====== Records shown

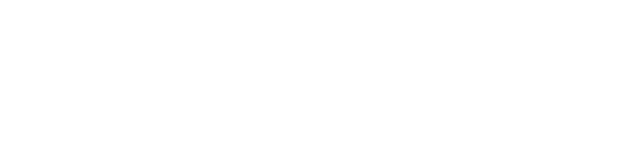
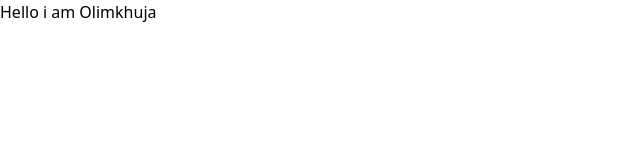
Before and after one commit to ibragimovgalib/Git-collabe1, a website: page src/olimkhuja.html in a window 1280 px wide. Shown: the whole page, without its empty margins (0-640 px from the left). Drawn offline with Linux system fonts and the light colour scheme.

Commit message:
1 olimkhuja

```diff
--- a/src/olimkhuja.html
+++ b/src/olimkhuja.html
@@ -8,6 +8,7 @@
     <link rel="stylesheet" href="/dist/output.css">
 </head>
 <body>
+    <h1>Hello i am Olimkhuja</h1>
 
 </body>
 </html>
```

============
====== Records shown

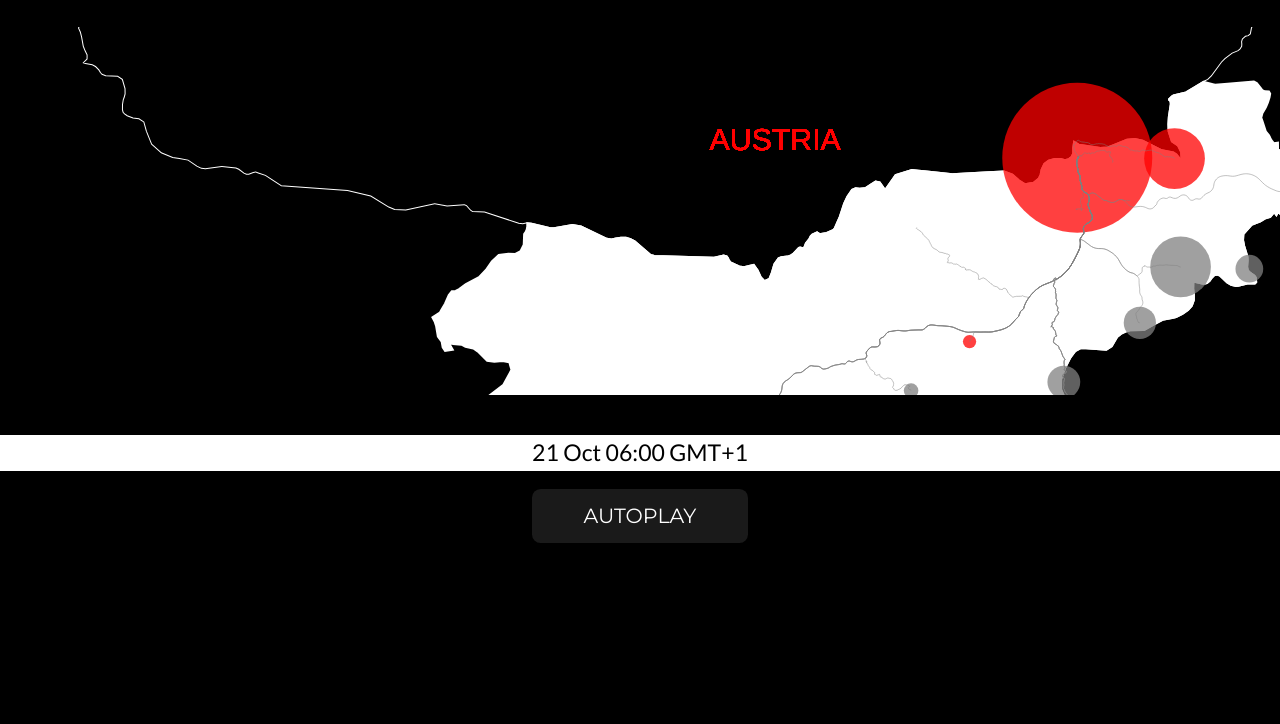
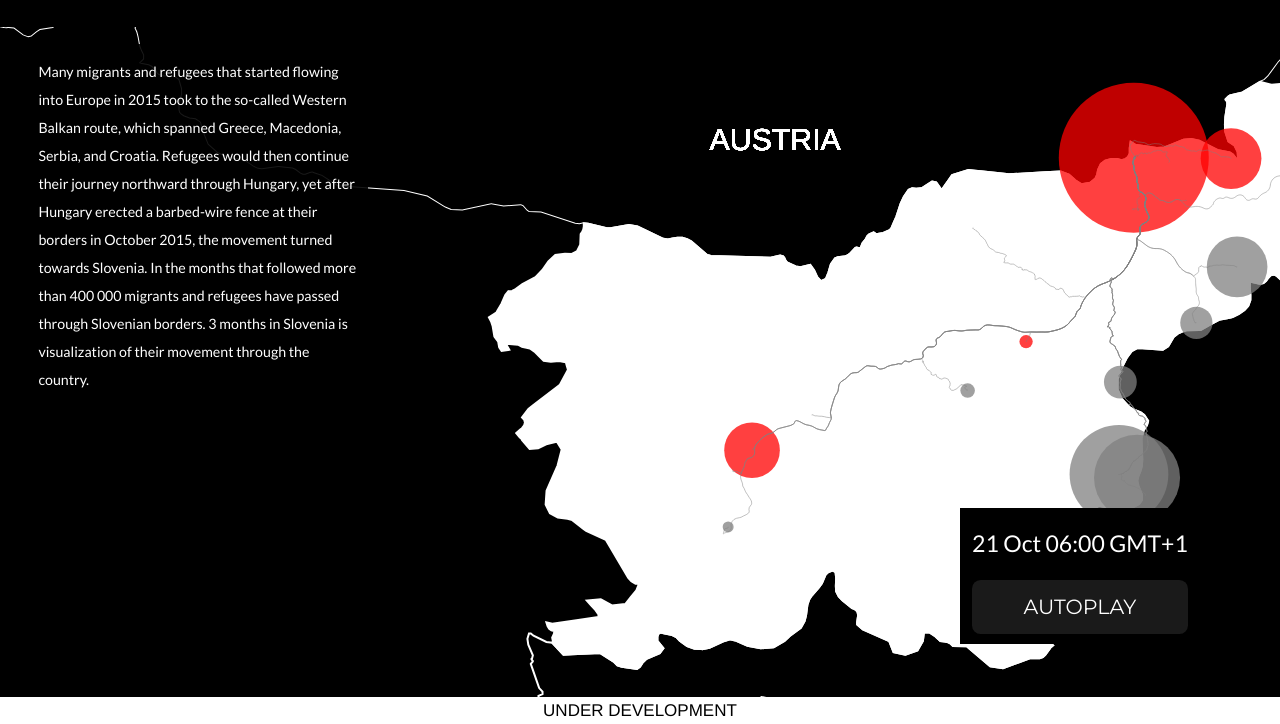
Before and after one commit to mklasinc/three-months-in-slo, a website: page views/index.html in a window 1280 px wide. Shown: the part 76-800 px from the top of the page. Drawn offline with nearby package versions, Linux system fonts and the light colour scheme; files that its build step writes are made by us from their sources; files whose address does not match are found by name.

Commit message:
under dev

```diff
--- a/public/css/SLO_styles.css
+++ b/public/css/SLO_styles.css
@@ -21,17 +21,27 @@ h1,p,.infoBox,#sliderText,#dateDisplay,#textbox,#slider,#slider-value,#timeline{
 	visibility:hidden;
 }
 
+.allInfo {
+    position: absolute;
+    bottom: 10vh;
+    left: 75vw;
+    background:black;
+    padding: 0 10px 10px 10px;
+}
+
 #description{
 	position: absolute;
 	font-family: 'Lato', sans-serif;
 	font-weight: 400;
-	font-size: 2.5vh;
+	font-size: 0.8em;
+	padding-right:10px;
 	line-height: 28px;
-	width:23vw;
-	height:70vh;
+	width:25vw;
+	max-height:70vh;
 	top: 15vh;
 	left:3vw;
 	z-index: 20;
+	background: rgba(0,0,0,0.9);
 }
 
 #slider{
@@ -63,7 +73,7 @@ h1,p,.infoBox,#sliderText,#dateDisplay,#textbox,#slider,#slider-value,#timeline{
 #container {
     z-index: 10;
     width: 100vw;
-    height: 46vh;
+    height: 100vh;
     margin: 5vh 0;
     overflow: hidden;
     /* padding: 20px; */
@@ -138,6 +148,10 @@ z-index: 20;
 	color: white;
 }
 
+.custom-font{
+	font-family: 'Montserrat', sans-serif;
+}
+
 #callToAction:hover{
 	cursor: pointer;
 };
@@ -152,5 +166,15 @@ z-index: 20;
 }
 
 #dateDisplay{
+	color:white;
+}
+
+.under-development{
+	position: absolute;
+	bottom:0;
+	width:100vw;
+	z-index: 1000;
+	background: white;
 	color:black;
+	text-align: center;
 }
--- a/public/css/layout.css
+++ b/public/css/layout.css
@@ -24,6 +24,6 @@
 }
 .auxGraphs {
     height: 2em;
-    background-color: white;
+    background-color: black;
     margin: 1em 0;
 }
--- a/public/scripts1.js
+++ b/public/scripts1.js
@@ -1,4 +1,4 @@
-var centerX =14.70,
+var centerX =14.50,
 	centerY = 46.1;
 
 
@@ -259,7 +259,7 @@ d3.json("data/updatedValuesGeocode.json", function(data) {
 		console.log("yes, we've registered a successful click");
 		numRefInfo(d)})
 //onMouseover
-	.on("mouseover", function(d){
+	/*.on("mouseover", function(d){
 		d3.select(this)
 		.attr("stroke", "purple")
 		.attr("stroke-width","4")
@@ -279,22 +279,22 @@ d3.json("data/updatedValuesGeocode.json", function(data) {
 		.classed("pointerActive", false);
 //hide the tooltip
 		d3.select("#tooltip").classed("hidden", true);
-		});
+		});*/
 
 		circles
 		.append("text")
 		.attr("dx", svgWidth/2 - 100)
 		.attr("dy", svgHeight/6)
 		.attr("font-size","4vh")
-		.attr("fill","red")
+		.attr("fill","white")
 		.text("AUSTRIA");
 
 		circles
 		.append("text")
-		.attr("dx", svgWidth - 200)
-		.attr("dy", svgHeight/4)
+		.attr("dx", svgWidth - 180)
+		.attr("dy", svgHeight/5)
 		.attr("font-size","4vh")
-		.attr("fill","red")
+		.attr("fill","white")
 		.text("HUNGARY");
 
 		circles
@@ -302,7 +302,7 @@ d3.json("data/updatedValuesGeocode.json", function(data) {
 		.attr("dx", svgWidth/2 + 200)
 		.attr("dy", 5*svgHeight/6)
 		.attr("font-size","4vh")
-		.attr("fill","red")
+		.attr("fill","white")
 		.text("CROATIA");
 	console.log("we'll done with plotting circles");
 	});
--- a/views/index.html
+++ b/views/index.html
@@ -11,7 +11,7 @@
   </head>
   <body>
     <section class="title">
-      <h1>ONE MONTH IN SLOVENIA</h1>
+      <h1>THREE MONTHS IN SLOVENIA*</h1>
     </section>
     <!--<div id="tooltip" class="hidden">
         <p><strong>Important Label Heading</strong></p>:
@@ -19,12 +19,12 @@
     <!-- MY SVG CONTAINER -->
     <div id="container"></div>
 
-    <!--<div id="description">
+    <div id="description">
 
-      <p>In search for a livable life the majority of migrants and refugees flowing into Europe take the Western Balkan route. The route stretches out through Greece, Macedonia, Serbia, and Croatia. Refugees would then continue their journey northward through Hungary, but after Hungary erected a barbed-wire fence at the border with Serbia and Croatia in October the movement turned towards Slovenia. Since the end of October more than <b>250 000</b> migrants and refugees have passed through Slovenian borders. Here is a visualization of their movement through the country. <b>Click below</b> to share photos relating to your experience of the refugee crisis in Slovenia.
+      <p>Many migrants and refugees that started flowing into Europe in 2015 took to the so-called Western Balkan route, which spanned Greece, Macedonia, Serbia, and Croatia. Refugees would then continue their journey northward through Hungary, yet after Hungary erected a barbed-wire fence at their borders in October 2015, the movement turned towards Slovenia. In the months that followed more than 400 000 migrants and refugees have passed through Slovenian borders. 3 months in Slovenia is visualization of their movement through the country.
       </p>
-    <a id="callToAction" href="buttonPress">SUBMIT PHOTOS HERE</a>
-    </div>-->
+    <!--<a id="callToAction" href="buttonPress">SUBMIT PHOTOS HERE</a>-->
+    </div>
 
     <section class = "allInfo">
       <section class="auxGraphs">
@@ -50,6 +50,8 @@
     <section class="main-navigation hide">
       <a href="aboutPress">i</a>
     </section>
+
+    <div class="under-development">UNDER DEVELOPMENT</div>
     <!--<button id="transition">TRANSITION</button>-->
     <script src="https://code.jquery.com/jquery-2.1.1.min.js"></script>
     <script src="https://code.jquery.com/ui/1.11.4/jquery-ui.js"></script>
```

============
====== Records shown

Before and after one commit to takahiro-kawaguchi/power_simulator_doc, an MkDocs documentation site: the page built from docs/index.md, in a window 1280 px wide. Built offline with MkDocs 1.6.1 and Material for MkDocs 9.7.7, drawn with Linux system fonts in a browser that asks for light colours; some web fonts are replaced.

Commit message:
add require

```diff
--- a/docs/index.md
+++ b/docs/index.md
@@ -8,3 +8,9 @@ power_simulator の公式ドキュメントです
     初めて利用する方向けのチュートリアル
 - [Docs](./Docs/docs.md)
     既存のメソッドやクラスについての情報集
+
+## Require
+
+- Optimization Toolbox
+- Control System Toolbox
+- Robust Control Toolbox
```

============

▶ [Task]
Gather all lines with the string "public" from the data.

▶ [Output for this exercise]
--- a/public/css/SLO_styles.css
+++ b/public/css/SLO_styles.css
--- a/public/css/layout.css
+++ b/public/css/layout.css
--- a/public/scripts1.js
+++ b/public/scripts1.js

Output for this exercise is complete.